568. Arranging The Light

Arranging The Light. The Aristo Lamp is attached to a rope which extends through a good sized pulley hung on a strong hook screwed into the ceiling. The hook should be placed between 3 and 4 feet from the side wall and by tying solid loops in the rope at different intervals, you can adjust the light to any height you desire. A strong hook should be screwed into the casing or wall over which you may slip the loop to hold the lamp in place. By placing the lamp the proper distance from the wall, it may be used for printing purposes as well. The printing cabinet may be placed directly under the lamp and the lamp then lowered into the cabinet when it is ready for printing.

569. Light Reflector

Light Reflector. he light reflector is a very simple home-made contrivance, as you will observe by reference to Illustration No. 75, and consists of a 4-foot wooden hoop to which is attached a 30 x 40-in. white card. The hoop is placed around the outside of the center of the card and the card is tacked onto the hoop. Attached to the center of each side of the hoop is a cord, which extends to the top of the lamp. This cord simply runs over the top from one side with a half loop around the center post and down the other, both ends being attached to the hoop. The little grooves in the top plate of the lamp hold the cord in place, thus enabling you to place the reflector at any side angle. In order to balance the weight of the cardboard, a light weight is attached to the portion of the hoop opposite the cardboard.

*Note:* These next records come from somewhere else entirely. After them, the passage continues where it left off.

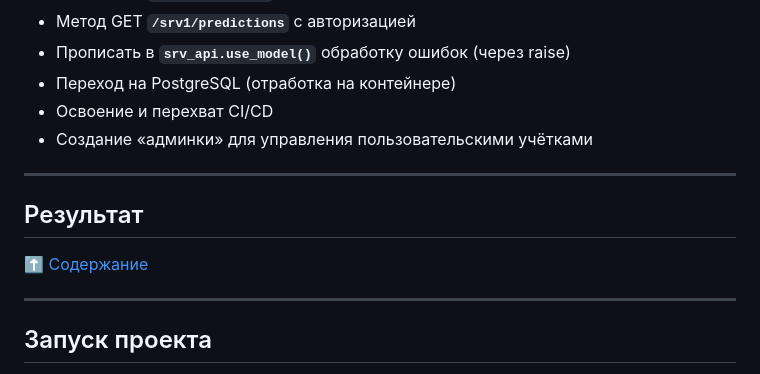
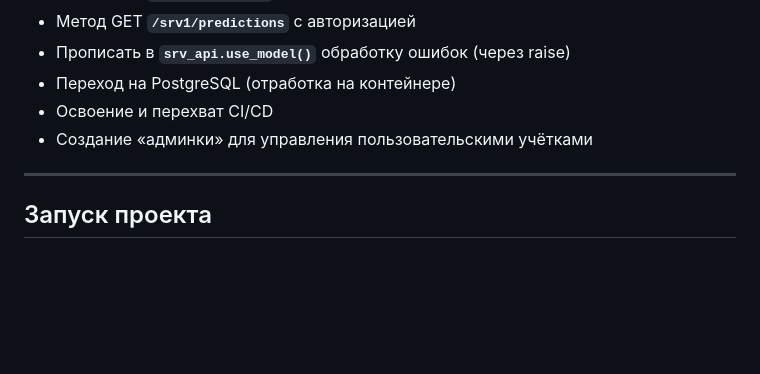
Before and after one commit to hotbasin/exp-zbs, a Markdown page: README.md, the part around the change. Rendered like a GitHub page; blank space fills up the shorter version.

Commit message:
Workday save4 08-03-2024

```diff
--- a/README.md
+++ b/README.md
@@ -67,12 +67,6 @@ backend-часть для приёма данных, обработки и вы
 - Переход на PostgreSQL (отработка на контейнере)
 - Освоение и перехват CI/CD
 - Создание &laquo;админки&raquo; для управления пользовательскими учётками
-
-----
-
-## Результат ##
-
-[:arrow_up: Содержание](#содержание)
 
 ----
 
```
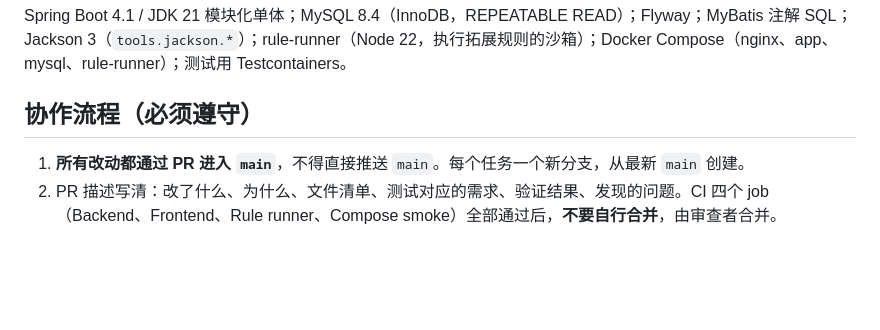
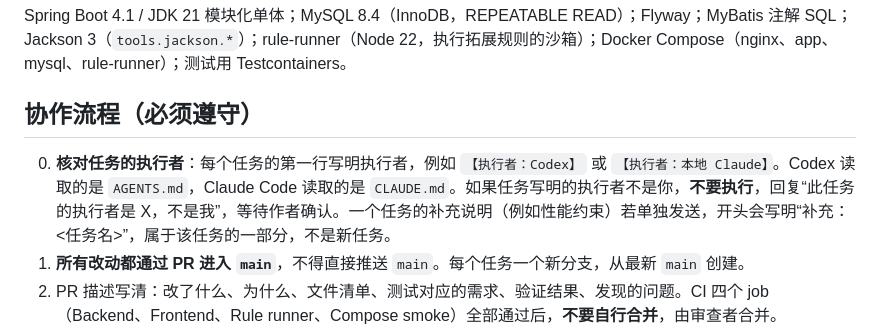
Before and after one commit to lear111/quizforge-v2, a Markdown page: AGENTS.md, the part around the change. Drawn GitHub-style; blank space fills up the shorter version.

Commit message:
docs: tasks name their executor; agents refuse misaddressed tasks (#87)
Claude-Session: https://claude.ai/code/session_01Wb9amsruQffqLUjd66gYkJ

Co-authored-by: Claude <noreply@anthropic.com>

```diff
--- a/AGENTS.md
+++ b/AGENTS.md
@@ -14,6 +14,7 @@ Spring Boot 4.1 / JDK 21 模块化单体；MySQL 8.4（InnoDB，REPEATABLE READ
 
 ## 协作流程（必须遵守）
 
+0. **核对任务的执行者**：每个任务的第一行写明执行者，例如 `【执行者：Codex】` 或 `【执行者：本地 Claude】`。Codex 读取的是 `AGENTS.md`，Claude Code 读取的是 `CLAUDE.md`。如果任务写明的执行者不是你，**不要执行**，回复“此任务的执行者是 X，不是我”，等待作者确认。一个任务的补充说明（例如性能约束）若单独发送，开头会写明“补充：<任务名>”，属于该任务的一部分，不是新任务。
 1. **所有改动都通过 PR 进入 `main`**，不得直接推送 `main`。每个任务一个新分支，从最新 `main` 创建。
 2. PR 描述写清：改了什么、为什么、文件清单、测试对应的需求、验证结果、发现的问题。CI 四个 job（Backend、Frontend、Rule runner、Compose smoke）全部通过后，**不要自行合并**，由审查者合并。
 3. 任务说明中标明"作者编写"的文件，不得修改其逻辑；发现缺陷只在报告中写出复现步骤和失败的测试。
```
Also changed, not shown: CLAUDE.md (+1 -0 lines).
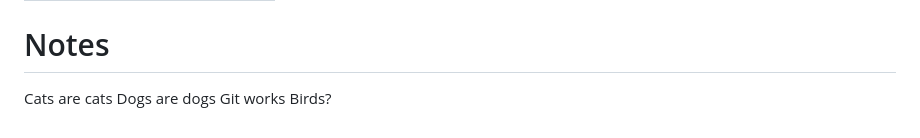
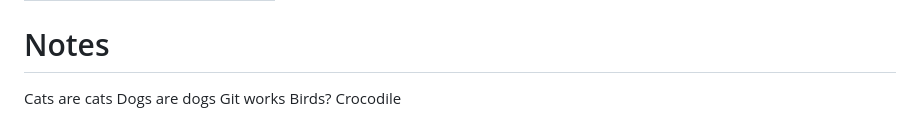
Before and after one commit to amielnoy/APItestAutomaitionGuiANdApi, a Markdown page: README.md, the part around the change. Rendered like a GitHub page.

Commit message:
Crocodile

```diff
--- a/README.md
+++ b/README.md
@@ -132,3 +132,4 @@ Cats are cats
 Dogs are dogs
 Git works
 Birds?
+Crocodile
```
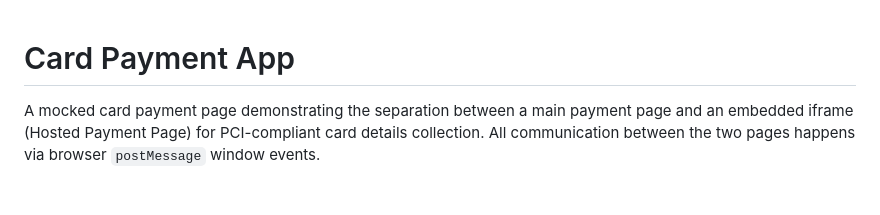
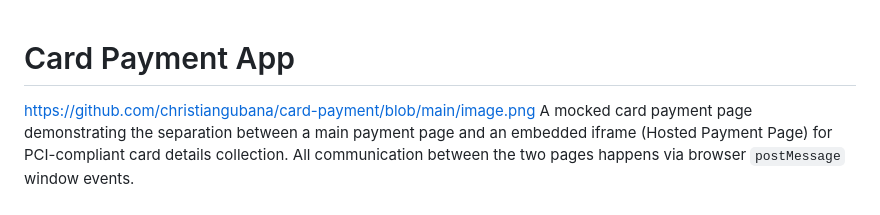
Before and after one commit to christiangubana/card-payment, a Markdown page: README.md, the part around the change. GitHub-like rendering.

```diff
--- a/README.md
+++ b/README.md
@@ -1,5 +1,5 @@
 # Card Payment App
-
+https://github.com/christiangubana/card-payment/blob/main/image.png
 A mocked card payment page demonstrating the separation between a main payment page and an embedded iframe (Hosted Payment Page) for PCI-compliant card details collection. All communication between the two pages happens via browser `postMessage` window events.
 
 ## Architecture
```
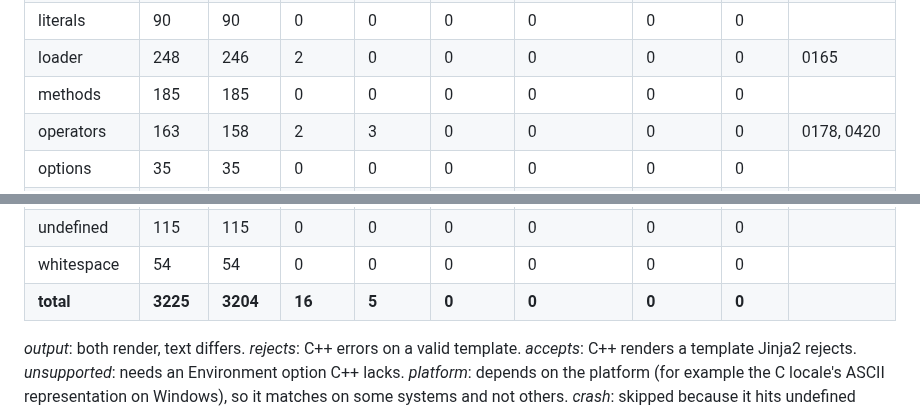
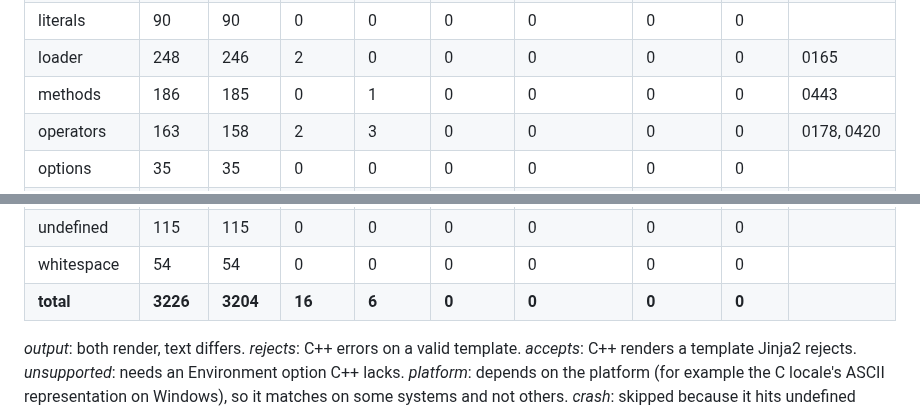
Before and after one commit to jinja2cpp/Jinja2Cpp, a Markdown page: docs/parity.md, 2 parts joined by grey strips. Drawn GitHub-style.

Commit message:
docs: parity summary and release corpus count at 3226 cases
Co-Authored-By: Claude Opus 5.5 <noreply@anthropic.com>
Claude-Session: https://claude.ai/code/session_017r4qbSd8vaW6bzt8m4g9it

```diff
--- a/docs/parity.md
+++ b/docs/parity.md
@@ -28,7 +28,7 @@ Snapshot of `python3 test/parity/generate.py --report` (Jinja2 3.1.6, Nov 2026):
 | i18n | 54 | 54 | 0 | 0 | 0 | 0 | 0 | 0 |  |
 | literals | 90 | 90 | 0 | 0 | 0 | 0 | 0 | 0 |  |
 | loader | 248 | 246 | 2 | 0 | 0 | 0 | 0 | 0 | 0165 |
-| methods | 185 | 185 | 0 | 0 | 0 | 0 | 0 | 0 |  |
+| methods | 186 | 185 | 0 | 1 | 0 | 0 | 0 | 0 | 0443 |
 | operators | 163 | 158 | 2 | 3 | 0 | 0 | 0 | 0 | 0178, 0420 |
 | options | 35 | 35 | 0 | 0 | 0 | 0 | 0 | 0 |  |
 | output | 38 | 38 | 0 | 0 | 0 | 0 | 0 | 0 |  |
@@ -39,7 +39,7 @@ Snapshot of `python3 test/parity/generate.py --report` (Jinja2 3.1.6, Nov 2026):
 | tests | 70 | 69 | 0 | 1 | 0 | 0 | 0 | 0 | 0101 |
 | undefined | 115 | 115 | 0 | 0 | 0 | 0 | 0 | 0 |  |
 | whitespace | 54 | 54 | 0 | 0 | 0 | 0 | 0 | 0 |  |
-| **total** | **3225** | **3204** | **16** | **5** | **0** | **0** | **0** | **0** | |
+| **total** | **3226** | **3204** | **16** | **6** | **0** | **0** | **0** | **0** | |
 
 *output*: both render, text differs. *rejects*: C++ errors on a valid template.
 *accepts*: C++ renders a template Jinja2 rejects. *unsupported*: needs an Environment
```
Also changed, not shown: docs/release-2.0.md (+1 -1 lines).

570. For the directing of the light at any angle, another cord is attached to the hoop in the center of the cardboard. This cord extends over the top of the lamp, around one of the metal posts and back and then down. At the end of this cord is fastened a weight sufficient to hold the reflector in position. Should you want the light lowered, by simply pulling down on the weight slightly you raise the rear of the reflector, and to throw the light higher, by raising up on the weight the rear of the reflector drops to a more perpendicular position.

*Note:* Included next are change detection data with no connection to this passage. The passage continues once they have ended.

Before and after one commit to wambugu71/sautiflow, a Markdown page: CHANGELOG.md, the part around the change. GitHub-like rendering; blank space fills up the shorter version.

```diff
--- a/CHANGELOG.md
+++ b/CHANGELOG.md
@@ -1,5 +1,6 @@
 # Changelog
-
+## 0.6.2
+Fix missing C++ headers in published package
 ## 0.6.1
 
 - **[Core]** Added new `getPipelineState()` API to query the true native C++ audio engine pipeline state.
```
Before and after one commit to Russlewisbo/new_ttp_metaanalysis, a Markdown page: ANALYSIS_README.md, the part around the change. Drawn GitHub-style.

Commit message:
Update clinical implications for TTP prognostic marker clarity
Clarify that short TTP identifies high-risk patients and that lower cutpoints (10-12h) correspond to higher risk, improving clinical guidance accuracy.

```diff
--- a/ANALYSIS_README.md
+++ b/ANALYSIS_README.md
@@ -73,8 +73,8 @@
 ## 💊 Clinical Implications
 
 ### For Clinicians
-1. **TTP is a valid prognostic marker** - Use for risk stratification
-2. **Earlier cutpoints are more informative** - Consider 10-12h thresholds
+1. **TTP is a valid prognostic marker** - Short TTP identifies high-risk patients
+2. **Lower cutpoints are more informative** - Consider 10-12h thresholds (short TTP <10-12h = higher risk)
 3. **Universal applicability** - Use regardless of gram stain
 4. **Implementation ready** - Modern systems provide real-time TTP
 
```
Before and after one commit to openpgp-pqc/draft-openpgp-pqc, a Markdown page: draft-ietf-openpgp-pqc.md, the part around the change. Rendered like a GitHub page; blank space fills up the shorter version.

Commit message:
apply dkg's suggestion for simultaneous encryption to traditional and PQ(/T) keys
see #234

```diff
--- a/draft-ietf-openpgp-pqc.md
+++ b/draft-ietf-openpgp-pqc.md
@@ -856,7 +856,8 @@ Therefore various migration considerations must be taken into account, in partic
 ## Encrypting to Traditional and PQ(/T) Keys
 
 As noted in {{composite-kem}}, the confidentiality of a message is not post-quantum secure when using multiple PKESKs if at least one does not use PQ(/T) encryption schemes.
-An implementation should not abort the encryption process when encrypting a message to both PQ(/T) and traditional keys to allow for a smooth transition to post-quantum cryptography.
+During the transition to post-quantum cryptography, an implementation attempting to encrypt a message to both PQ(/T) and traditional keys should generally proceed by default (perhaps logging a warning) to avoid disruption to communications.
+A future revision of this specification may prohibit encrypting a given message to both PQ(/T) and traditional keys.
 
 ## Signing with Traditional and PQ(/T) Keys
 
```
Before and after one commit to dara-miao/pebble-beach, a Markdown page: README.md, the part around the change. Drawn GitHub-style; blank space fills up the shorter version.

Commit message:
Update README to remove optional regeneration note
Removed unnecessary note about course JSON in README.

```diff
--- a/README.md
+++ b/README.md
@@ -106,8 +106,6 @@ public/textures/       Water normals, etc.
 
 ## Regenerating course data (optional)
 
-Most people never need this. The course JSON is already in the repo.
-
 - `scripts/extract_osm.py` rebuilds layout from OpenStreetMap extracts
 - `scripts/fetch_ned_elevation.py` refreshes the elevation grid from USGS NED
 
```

571. By reference to Illustration No. 75 you will observe the simplicity of the arrangement, yet it is an exceedingly practical application. The reflector is easily detached, but as the lamp may be raised higher to the ceiling when not in use, the reflector may remain attached to the lamp, when it is always ready for operation.